Albany County leads the region in the overall share of Millennials at 23.5%.  A significant contributor to this figure is the 20- to 24-year old group, which includes typical college students.  The presence of 20 post-high school educational institutions, ranging from technical schools to universities, certainly influences this figure.  The advantage of this student population is the availability of labor for early-career positions.  The more than 32,000 individuals between the ages of 20 and 24 are a component of the 30,075 students across 18 post-high school educational institutions in Albany County[8].

When looking at the components of the 20 to 34-year old cohort available from the Census, we can see that older Millennials from ages 25 to 34 years-old seem to have a greater preference for Rensselaer County.  While it lags the state’s share of 25 to 34-year old at 13.3% compared to 14.4%, it leads the Capital District in overall share.  Albany County has a smaller share of its population in this cohort, but it does have the largest total number of individuals in this range.

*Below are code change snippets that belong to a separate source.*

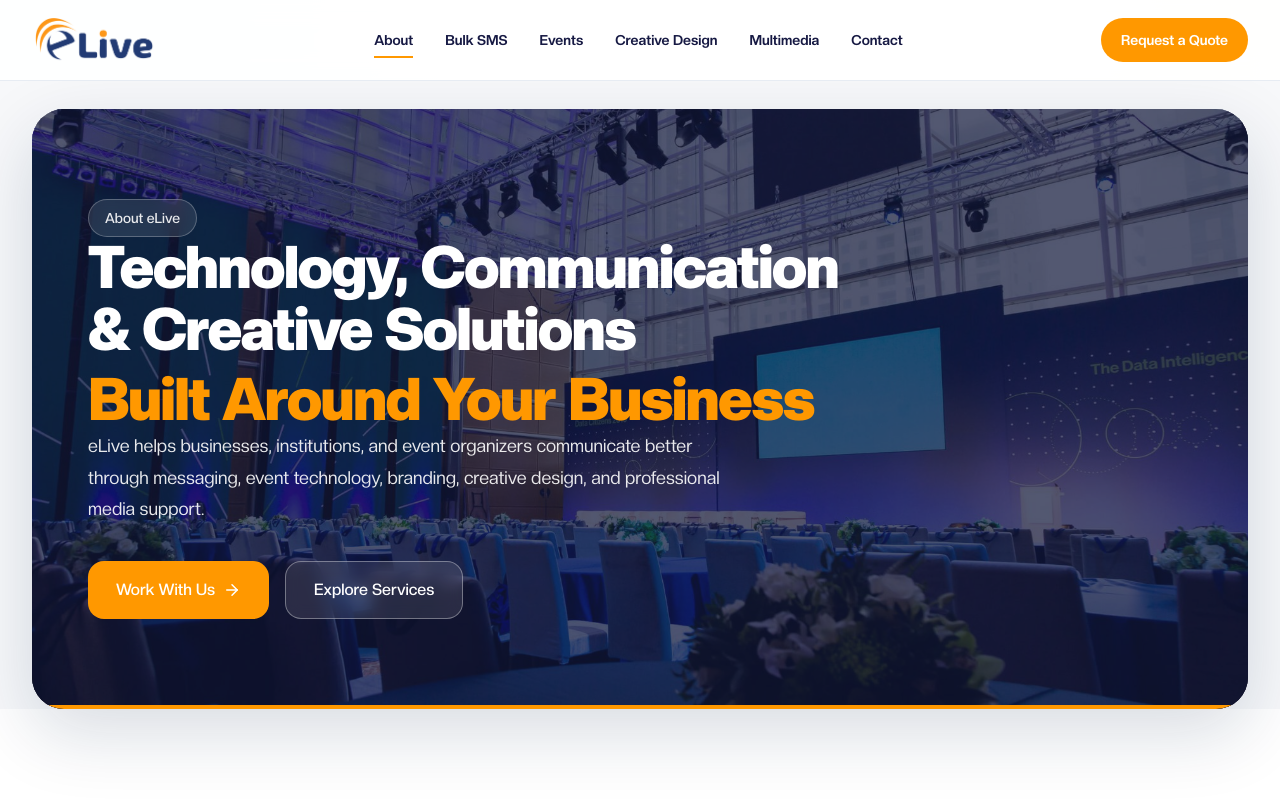
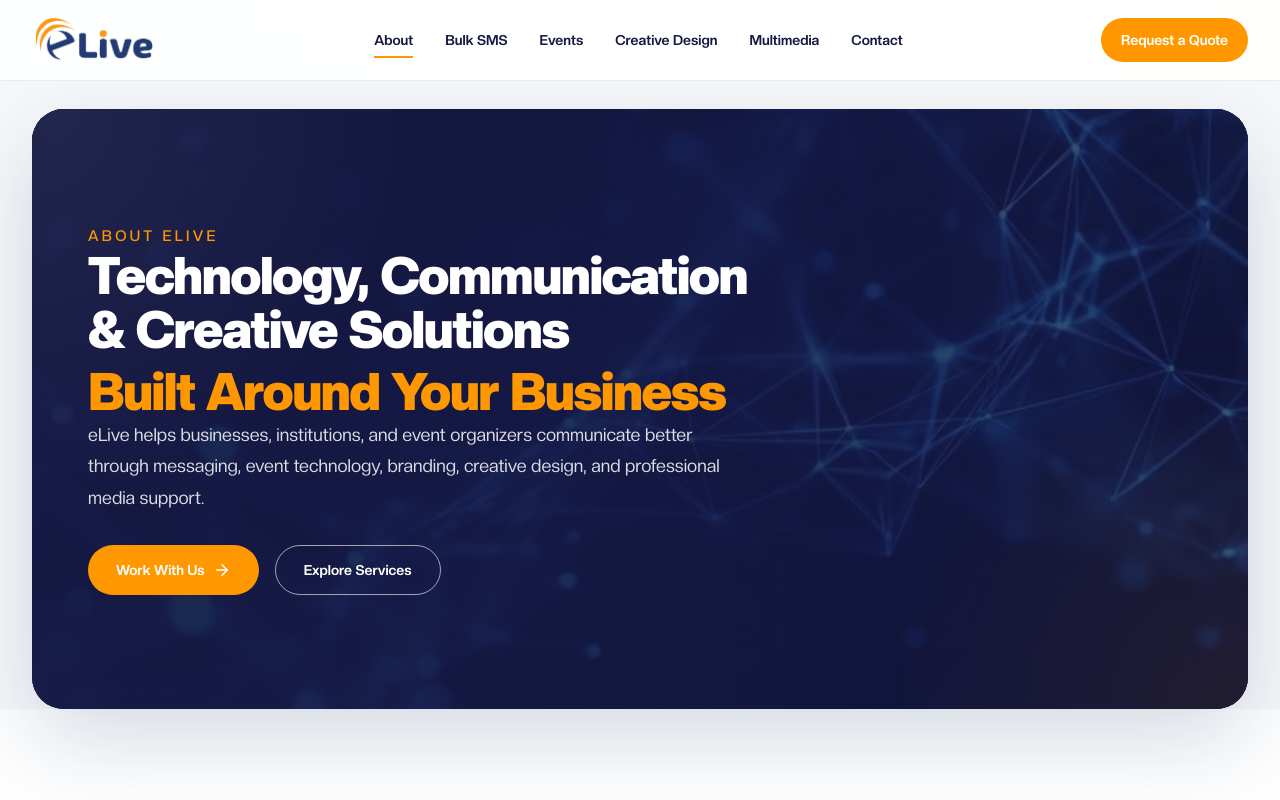
Before and after one commit to kite255/elive-website, a Next.js app: page /about in a window 1280 px wide. Shown: the top 800 px of the page. Built offline with nearby package versions, Linux system fonts and the light colour scheme.

Commit message:
Restore About hero content and adjust placement only

```diff
--- a/app/about/page.tsx
+++ b/app/about/page.tsx
@@ -231,20 +231,21 @@
     <main className="bg-[var(--color-elive-light)] text-[var(--color-elive-text)]">
       {/* HERO */}
       <section className="px-4 pt-5 md:px-6 lg:px-8 lg:pt-7">
-        <div className="relative mx-auto min-h-[520px] max-w-7xl overflow-hidden rounded-[2rem] bg-[#161943] shadow-[0_24px_70px_rgba(15,35,76,0.16)] md:min-h-[600px]">
+        <div className="relative mx-auto min-h-[520px] max-w-7xl overflow-hidden rounded-[2rem] bg-[var(--color-elive-primary)] shadow-[0_32px_90px_rgba(20,48,102,0.18)] md:min-h-[600px]">
           <div className="absolute inset-0">
             <Image
-              src="/corporate-event.jpg"
-              alt="eLive business and event solutions"
+              src="/hero.jpg"
+              alt="About eLive"
               fill
               priority
               sizes="100vw"
               className="object-cover object-center"
             />
-            <div className="absolute inset-0 bg-[#11183b]/72" />
+            <div className="absolute inset-0 bg-gradient-to-r from-[#161943]/95 via-[#161943]/88 to-[#161943]/72" />
+            <div className="absolute inset-0 bg-[radial-gradient(circle_at_top_left,rgba(255,255,255,0.06),transparent_28%),radial-gradient(circle_at_bottom_right,rgba(243,154,31,0.08),transparent_26%)]" />
           </div>
 
-          <div className="relative flex min-h-[520px] items-center px-6 py-16 md:min-h-[600px] md:px-10 lg:px-14">
+          <div className="relative flex min-h-[520px] items-center px-6 py-14 md:min-h-[600px] md:px-10 lg:px-14">
             <motion.div
               className="max-w-3xl"
               initial="hidden"
@@ -252,18 +253,16 @@
               variants={staggerContainer}
             >
               <motion.div variants={fadeUp}>
-                <span className="inline-flex items-center rounded-full border border-white/25 bg-white/10 px-4 py-2 text-sm font-medium text-white/90 backdrop-blur-sm">
+                <p className="text-sm font-medium uppercase tracking-[0.22em] text-[var(--color-elive-accent)] md:text-[15px]">
                   About eLive
-                </span>
+                </p>
               </motion.div>
 
               <motion.h1
                 variants={fadeUp}
-                className="mt-7 text-[2.5rem] font-medium leading-[1.06] tracking-[-0.03em] md:text-[3.35rem] lg:text-[3.7rem]"
+                className="mt-4 text-[2.25rem] font-normal leading-[1.05] md:text-[2.9rem] lg:text-[52px] lg:leading-[1.03] lg:tracking-[-0.035em]"
               >
-                <span className="block text-white">
-                  Technology, Communication & Creative Solutions
-                </span>
+                <span className="block text-white">Technology, Communication & Creative Solutions</span>
                 <span className="mt-2 block text-[var(--color-elive-accent)]">
                   Built Around Your Business
                 </span>
@@ -271,15 +270,15 @@
 
               <motion.p
                 variants={fadeUp}
-                className="mt-6 max-w-2xl text-base leading-8 text-white/90 md:text-lg"
+                className="mt-6 max-w-2xl text-base leading-8 text-white/85 md:text-lg"
               >
                 eLive helps businesses, institutions, and event organizers communicate better through messaging, event technology, branding, creative design, and professional media support.
               </motion.p>
 
-              <motion.div variants={fadeUp} className="mt-9 flex flex-wrap gap-4">
+              <motion.div variants={fadeUp} className="mt-8 flex flex-wrap gap-4">
                 <Link
                   href="/contact"
-                  className="inline-flex items-center gap-2 rounded-2xl bg-[var(--color-elive-accent)] px-7 py-4 text-base font-medium text-white transition-all duration-300 hover:bg-[var(--color-elive-accent-dark)]"
+                  className="inline-flex items-center gap-2 rounded-full bg-[var(--color-elive-accent)] px-7 py-3.5 text-sm font-semibold text-white transition-all duration-300 hover:bg-[var(--color-elive-accent-dark)]"
                 >
                   <span className="text-white">Work With Us</span>
                   <ArrowRight size={18} className="text-white" />
@@ -287,15 +286,13 @@
 
                 <Link
                   href="/services"
-                  className="inline-flex items-center justify-center rounded-2xl border border-white/35 bg-white/10 px-7 py-4 text-base font-medium !text-white backdrop-blur-sm transition duration-300 hover:border-white/60 hover:bg-white/15"
+                  className="inline-flex items-center justify-center rounded-full border border-white/60 bg-transparent px-7 py-3.5 text-sm font-semibold !text-white transition duration-300 hover:border-white hover:bg-white/12"
                 >
                   Explore Services
                 </Link>
               </motion.div>
             </motion.div>
           </div>
-
-          <div className="absolute inset-x-0 bottom-0 h-1 bg-[var(--color-elive-accent)]" />
         </div>
       </section>
 
```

Saratoga County lags the region in the share of Millennials at 17.7%, but only has one college that offers housing to its students.  Skidmore College’s enrollment for 2016-2017 was listed as 2,686 – about 15% of the enrollment for the University at Albany in Albany County. Saratoga County does not have the same capacity for the number of students that the other counties do. Saratoga housing prices are also the highest of all the four counties, which may dissuade financially-struggling Millennials.

Schenectady County and Rensselaer County fill out the middle of the pack.  Rensselaer County has a slight edge on the Millennial population by 1.5 percentage points, but that difference is the smallest between counties in the region.  While it appears that there may be a slight preference of one over the other, it’s unclear what drives that preference.  Median gross rent varies by only $26 between the two; the cost of housing with a mortgage varies by only $36, and in both cases Rensselaer County experiences the higher cost.  Commuting to work times also seem to favor Schenectady County by 4.8 seconds, which is within the margin of error and likely making that consideration inconsequential.

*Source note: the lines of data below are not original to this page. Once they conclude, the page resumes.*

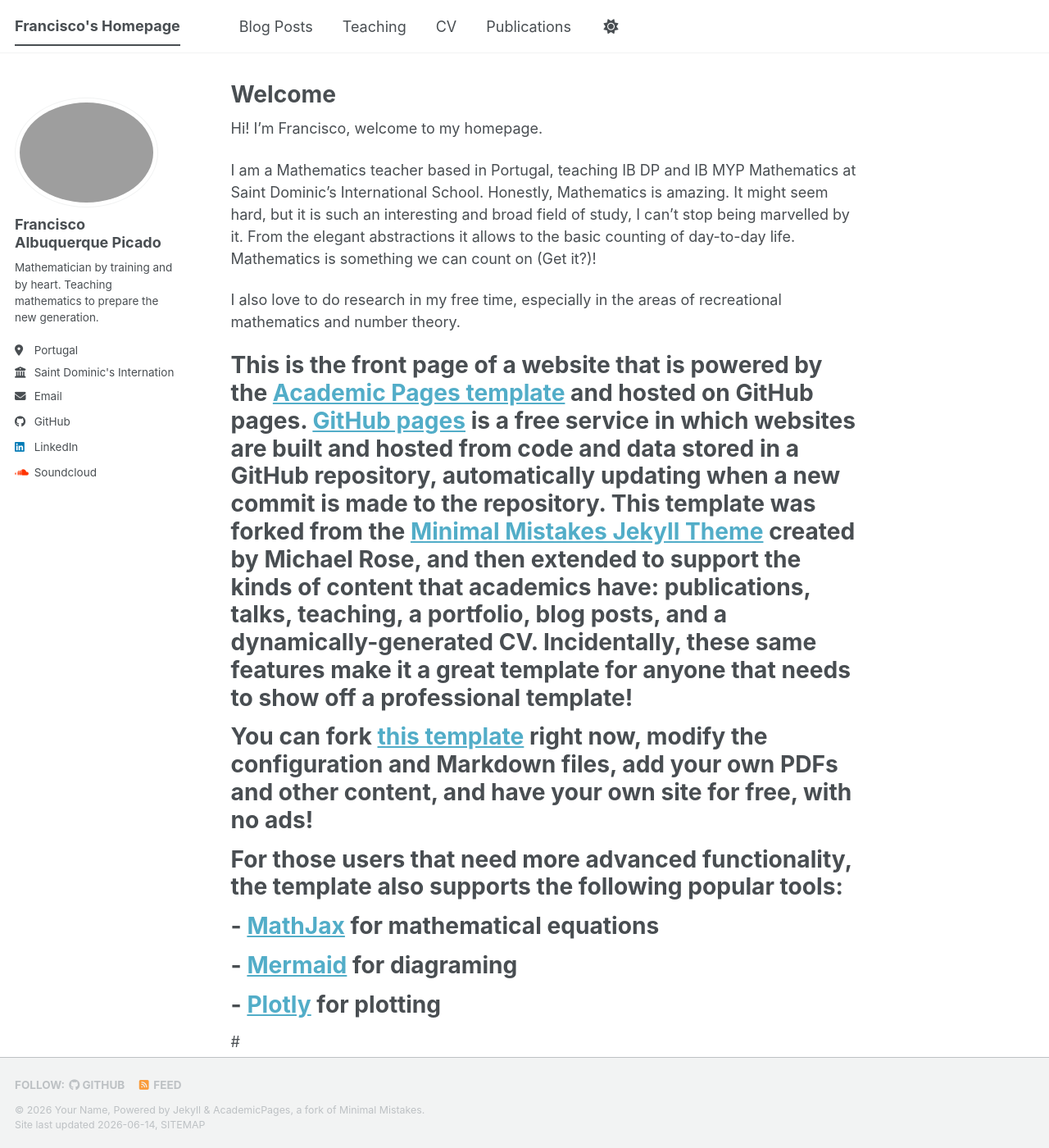
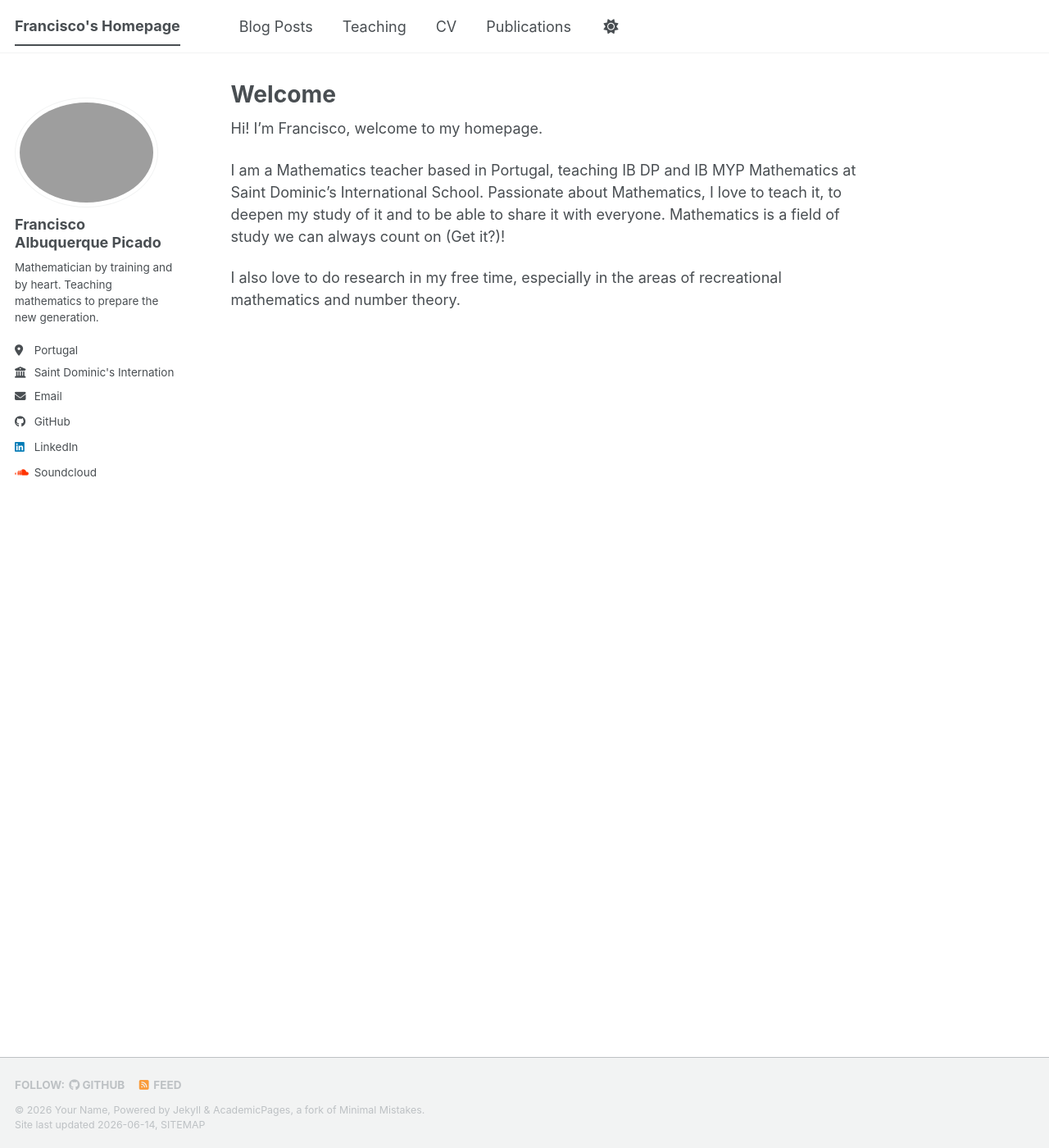
Before and after one commit to ghaleon7/ghaleon7.github.io, a Jekyll site: the page built from _pages/about.md, in a window 1280 px wide and 1400 px high. Shown: the whole window at 82% size. Built offline with Jekyll 4.4.1, drawn with Linux system fonts in a browser that asks for light colours; a script bundle is joined from its source files by our own code; library files that are not in the unit come from our copies; some of the changed text lies outside the part shown.

Commit message:
Updated about page
Updated about

```diff
--- a/_pages/about.md
+++ b/_pages/about.md
@@ -10,11 +10,11 @@
 Hi! I'm Francisco, welcome to my homepage.
 
 I am a Mathematics teacher based in Portugal, teaching IB DP and IB MYP Mathematics at Saint Dominic's International School.
-Honestly, Mathematics is amazing. It might seem hard, but it is such an interesting and broad field of study, I can't stop being marvelled by it. From the elegant abstractions it allows to the basic counting of day-to-day life. Mathematics is something we can count on (Get it?)!
+Passionate about Mathematics, I love to teach it, to deepen my study of it and to be able to share it with everyone. Mathematics is a field of study we can always count on (Get it?)!
 
 I also love to do research in my free time, especially in the areas of recreational mathematics and number theory.
 
-
+<!---
 # This is the front page of a website that is powered by the [Academic Pages template](https://github.com/academicpages/academicpages.github.io) and hosted on GitHub pages. [GitHub pages](https://pages.github.com) is a free service in which websites are built and hosted from code and data stored in a GitHub repository, automatically updating when a new commit is made to the repository. This template was forked from the [Minimal Mistakes Jekyll Theme](https://mmistakes.github.io/minimal-mistakes/) created by Michael Rose, and then extended to support the kinds of content that academics have: publications, talks, teaching, a portfolio, blog posts, and a dynamically-generated CV. Incidentally, these same features make it a great template for anyone that needs to show off a professional template!
 
 # You can fork [this template](https://github.com/academicpages/academicpages.github.io) right now, modify the configuration and Markdown files, add your own PDFs and other content, and have your own site for free, with no ads!
@@ -35,3 +35,4 @@
 
 # Example: editing a Markdown file for a talk
 # ![Editing a Markdown file for a talk](/images/editing-talk.png)
+-->
```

Monitoring the Situation

As with any trend, it is possible that over time we could see a shift from this generation in its preferences for locations and lifestyles.  It does appear that Millennials prefer more historically urban areas in the region.  Mobility may also come into play when this generation makes choices about where to live, work, and play.  As this generation ages, we may see a change in its decisions – but at the same time, we may not.  What is clear, however, is that the region is keeping pace with state and national averages with some communities are currently exceeding national rates for the Millennial generation today – and that is good for the region as a whole.

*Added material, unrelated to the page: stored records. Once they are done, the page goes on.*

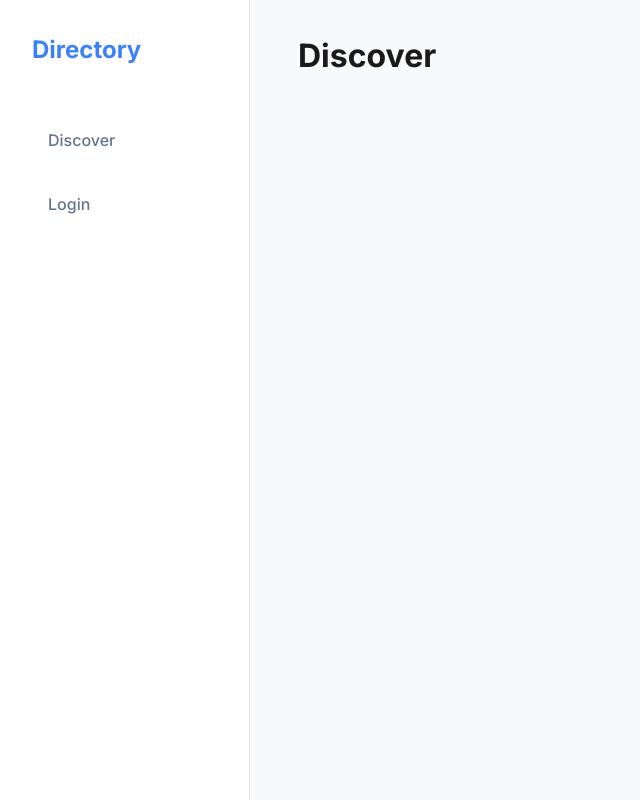
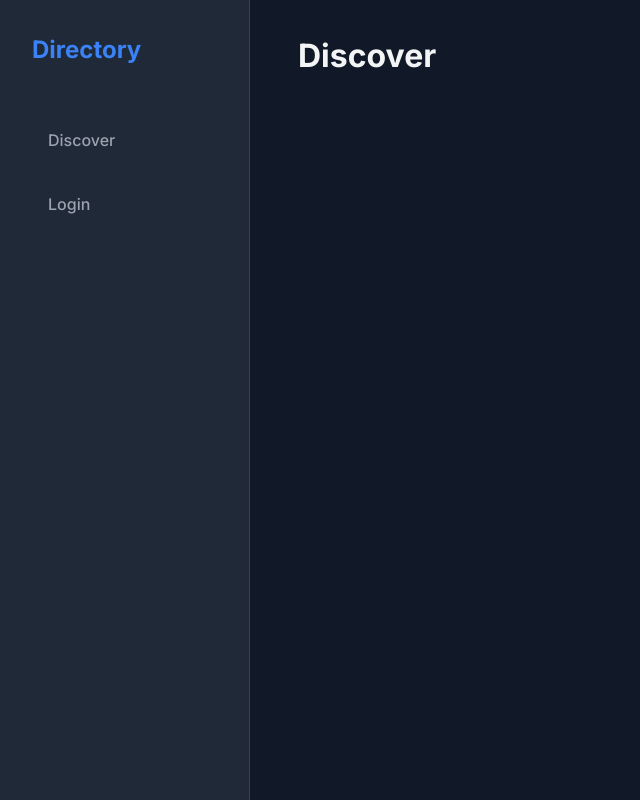
Before and after one commit to kessbrekker/useful-websites, a website: page public/index.html in a window 1280 px wide. Shown: the whole page, without its empty margins (0-640 px from the left). Drawn offline with Linux system fonts and the light colour scheme.

Commit message:
Fix: Switch to dark theme

```diff
--- a/public/styles.css
+++ b/public/styles.css
@@ -1,9 +1,11 @@
 :root {
-  --bg-color: #f8f9fa;
-  --text-color: #1a1a1a;
-  --card-bg: #ffffff;
-  --primary-color: #3b82f6; /* Modern Blue */
-  --secondary-color: #64748b;
+    --bg-color: #111827;
+    /* Dark background */
+    --text-color: #f3f4f6;
+    --card-bg: #1f2937;
+    --primary-color: #3b82f6;
+    /* Modern Blue */
+    --secondary-color: #9ca3af;
     --border-radius: 12px;
     --shadow: 0 4px 6px -1px rgb(0 0 0 / 0.1), 0 2px 4px -2px rgb(0 0 0 / 0.1);
     --header-height: 70px;
@@ -34,7 +36,7 @@ body {
     width: 250px;
     background: var(--card-bg);
     padding: 2rem;
-  border-right: 1px solid #e5e7eb;
+    border-right: 1px solid #374151;
     position: fixed;
     height: 100vh;
     display: flex;
@@ -70,7 +72,8 @@ body {
     gap: 0.75rem;
 }
 
-.nav-link:hover, .nav-link.active {
+.nav-link:hover,
+.nav-link.active {
     background-color: #eff6ff;
     color: var(--primary-color);
 }
@@ -227,7 +230,8 @@ body {
 }
 
 .fav-btn.active {
-  color: #ef4444; /* Red */
+    color: #ef4444;
+    /* Red */
 }
 
 /* Add Website Page */
```
Lines whose indentation alone changed are shown as unchanged.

[1] Fromm, J. (2017, November 08). Why Millennials Are The Most Important Consumer Generation For The Travel Industry. Retrieved from

[2] US Census Bureau. (2015, June 25). Millennials Outnumber Baby Boomers and Are Far More Diverse. Retrieved June 29, 2018, from

[3] Millennials Infographic. (n.d.). Retrieved June 29, 2018, from

[4] Elliott, C., & Reynolds, W., III. (n.d.). Making it Millennial. Retrieved from

[5] Ibid.

[6] Shin, L. (2017, January 09). How The Millennial Generation Could Affect The Economy Over The Next Five Years. Retrieved June 29, 2018, from

[7] Bell, P., & Cook, N. (2014, September 03). The Financial Habits of Millennials In Four Charts. Retrieved June 29, 2018, from

[8] The Integrated Postsecondary Education Data System. (n.d.). Retrieved June 29, 2018, from  NOTE:  Figures for Excelsior College were excluded due to its nature as a distance learning provider.